▶ _Available data_
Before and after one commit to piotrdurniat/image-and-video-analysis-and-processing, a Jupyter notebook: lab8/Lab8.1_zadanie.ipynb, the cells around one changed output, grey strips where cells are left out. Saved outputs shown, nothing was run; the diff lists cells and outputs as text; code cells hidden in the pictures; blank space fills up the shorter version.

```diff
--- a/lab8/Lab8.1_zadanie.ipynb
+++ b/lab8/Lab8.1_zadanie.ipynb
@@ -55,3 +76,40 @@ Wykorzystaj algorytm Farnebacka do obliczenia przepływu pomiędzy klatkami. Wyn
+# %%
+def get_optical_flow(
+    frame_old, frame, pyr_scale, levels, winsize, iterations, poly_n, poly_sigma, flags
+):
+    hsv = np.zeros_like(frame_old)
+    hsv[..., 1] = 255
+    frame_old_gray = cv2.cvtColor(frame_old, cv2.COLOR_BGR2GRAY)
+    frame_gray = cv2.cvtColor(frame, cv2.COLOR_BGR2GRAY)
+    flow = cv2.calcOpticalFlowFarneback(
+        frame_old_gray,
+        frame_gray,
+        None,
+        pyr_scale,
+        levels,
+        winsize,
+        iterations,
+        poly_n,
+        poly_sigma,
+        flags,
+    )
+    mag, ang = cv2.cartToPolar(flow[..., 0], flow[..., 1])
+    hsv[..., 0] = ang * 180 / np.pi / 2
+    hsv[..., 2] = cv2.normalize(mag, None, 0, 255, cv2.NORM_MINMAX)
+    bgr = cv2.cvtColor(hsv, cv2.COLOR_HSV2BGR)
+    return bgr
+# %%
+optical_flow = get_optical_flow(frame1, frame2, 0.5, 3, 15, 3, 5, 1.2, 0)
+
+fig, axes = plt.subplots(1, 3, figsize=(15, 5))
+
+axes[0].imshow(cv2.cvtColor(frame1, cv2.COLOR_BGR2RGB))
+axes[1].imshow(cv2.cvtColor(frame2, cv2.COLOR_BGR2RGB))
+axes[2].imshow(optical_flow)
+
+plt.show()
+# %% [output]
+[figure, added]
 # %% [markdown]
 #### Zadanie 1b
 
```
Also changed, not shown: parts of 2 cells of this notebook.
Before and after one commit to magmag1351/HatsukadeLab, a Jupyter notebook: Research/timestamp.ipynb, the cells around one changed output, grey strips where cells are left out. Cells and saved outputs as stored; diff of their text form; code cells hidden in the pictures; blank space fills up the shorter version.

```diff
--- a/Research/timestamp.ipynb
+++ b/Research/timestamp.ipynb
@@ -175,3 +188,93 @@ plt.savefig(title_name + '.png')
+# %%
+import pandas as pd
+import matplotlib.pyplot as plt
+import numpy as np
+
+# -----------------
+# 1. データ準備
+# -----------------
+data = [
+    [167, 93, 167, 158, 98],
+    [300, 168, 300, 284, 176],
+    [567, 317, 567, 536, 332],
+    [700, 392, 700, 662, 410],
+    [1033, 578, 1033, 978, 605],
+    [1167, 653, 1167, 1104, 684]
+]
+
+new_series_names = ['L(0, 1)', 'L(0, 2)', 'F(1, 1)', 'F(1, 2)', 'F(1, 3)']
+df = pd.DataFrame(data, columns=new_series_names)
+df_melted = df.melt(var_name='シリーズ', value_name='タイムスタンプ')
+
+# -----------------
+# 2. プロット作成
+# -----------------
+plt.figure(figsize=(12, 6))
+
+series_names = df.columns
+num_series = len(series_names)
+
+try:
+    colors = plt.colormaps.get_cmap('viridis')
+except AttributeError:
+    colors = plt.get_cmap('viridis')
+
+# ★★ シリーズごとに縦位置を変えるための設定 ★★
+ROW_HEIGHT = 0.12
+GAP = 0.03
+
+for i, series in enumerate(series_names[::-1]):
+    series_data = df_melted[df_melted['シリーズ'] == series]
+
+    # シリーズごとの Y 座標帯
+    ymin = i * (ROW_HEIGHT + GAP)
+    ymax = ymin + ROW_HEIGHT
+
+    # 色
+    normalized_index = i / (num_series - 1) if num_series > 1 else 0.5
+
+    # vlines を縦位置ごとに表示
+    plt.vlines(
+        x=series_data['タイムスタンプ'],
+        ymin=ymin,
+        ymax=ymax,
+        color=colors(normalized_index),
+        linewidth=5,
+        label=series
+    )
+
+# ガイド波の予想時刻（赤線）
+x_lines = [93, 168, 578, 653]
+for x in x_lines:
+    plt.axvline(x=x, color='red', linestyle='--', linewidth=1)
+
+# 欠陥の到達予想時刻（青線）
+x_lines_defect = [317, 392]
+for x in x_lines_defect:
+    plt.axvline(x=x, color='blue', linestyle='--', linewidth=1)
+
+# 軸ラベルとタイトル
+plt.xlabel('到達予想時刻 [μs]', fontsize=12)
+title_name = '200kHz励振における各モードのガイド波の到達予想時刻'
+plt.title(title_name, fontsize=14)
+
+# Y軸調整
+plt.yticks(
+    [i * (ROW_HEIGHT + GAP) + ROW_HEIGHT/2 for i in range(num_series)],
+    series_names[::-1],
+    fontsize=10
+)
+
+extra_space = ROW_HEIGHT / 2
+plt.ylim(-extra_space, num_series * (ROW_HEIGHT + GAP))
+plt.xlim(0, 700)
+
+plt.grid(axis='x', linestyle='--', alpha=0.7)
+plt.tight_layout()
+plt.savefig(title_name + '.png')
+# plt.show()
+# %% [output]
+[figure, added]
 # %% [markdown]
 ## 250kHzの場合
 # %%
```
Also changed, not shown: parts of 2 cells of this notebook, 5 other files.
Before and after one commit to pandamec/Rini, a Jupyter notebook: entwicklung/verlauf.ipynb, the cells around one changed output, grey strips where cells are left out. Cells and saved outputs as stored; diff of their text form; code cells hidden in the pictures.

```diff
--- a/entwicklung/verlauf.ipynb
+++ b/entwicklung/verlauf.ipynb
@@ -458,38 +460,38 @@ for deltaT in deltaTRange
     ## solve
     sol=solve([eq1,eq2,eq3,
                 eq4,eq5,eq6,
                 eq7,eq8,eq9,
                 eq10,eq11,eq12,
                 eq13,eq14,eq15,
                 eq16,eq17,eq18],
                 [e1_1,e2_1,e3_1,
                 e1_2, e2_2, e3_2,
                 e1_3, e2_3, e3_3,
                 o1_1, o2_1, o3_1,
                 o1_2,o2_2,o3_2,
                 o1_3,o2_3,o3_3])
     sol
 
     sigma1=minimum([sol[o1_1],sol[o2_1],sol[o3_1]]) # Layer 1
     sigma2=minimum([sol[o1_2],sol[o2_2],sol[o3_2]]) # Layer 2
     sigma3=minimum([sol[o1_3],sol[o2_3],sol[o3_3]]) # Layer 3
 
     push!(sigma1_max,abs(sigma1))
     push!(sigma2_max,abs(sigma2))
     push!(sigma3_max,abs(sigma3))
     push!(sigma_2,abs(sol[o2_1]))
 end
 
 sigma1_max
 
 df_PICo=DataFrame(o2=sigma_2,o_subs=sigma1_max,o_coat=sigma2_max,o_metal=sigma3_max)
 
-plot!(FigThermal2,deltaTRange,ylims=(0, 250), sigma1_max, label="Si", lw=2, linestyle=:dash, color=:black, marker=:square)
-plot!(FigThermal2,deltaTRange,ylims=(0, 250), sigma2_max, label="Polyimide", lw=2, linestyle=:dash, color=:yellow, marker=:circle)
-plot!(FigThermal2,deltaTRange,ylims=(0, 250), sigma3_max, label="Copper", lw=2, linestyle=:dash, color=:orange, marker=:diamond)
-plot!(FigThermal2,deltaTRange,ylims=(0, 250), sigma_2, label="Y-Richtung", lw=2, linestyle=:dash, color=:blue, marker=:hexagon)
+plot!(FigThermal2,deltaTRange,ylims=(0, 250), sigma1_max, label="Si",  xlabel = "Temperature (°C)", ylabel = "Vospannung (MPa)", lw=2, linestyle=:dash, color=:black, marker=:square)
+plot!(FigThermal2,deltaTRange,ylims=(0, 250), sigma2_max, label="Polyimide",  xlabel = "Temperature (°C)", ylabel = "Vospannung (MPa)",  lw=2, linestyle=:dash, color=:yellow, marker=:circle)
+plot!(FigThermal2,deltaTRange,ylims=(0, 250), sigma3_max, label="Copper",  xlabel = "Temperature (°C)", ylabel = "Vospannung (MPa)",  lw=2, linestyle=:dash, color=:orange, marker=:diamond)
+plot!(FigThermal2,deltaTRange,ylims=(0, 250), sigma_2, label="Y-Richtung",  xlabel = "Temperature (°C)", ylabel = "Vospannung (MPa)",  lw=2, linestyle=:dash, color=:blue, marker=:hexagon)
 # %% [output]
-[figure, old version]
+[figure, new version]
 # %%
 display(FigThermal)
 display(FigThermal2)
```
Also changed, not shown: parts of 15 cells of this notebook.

▶ _Work order_
Using the listing above, report each line that mentions the word "shown".

▶ _Output for this task_
Before and after one commit to piotrdurniat/image-and-video-analysis-and-processing, a Jupyter notebook: lab8/Lab8.1_zadanie.ipynb, the cells around one changed output, grey strips where cells are left out. Saved outputs shown, nothing was run; the diff lists cells and outputs as text; code cells hidden in the pictures; blank space fills up the shorter version.
Also changed, not shown: parts of 2 cells of this notebook.
Also changed, not shown: parts of 2 cells of this notebook, 5 other files.
Also changed, not shown: parts of 15 cells of this notebook.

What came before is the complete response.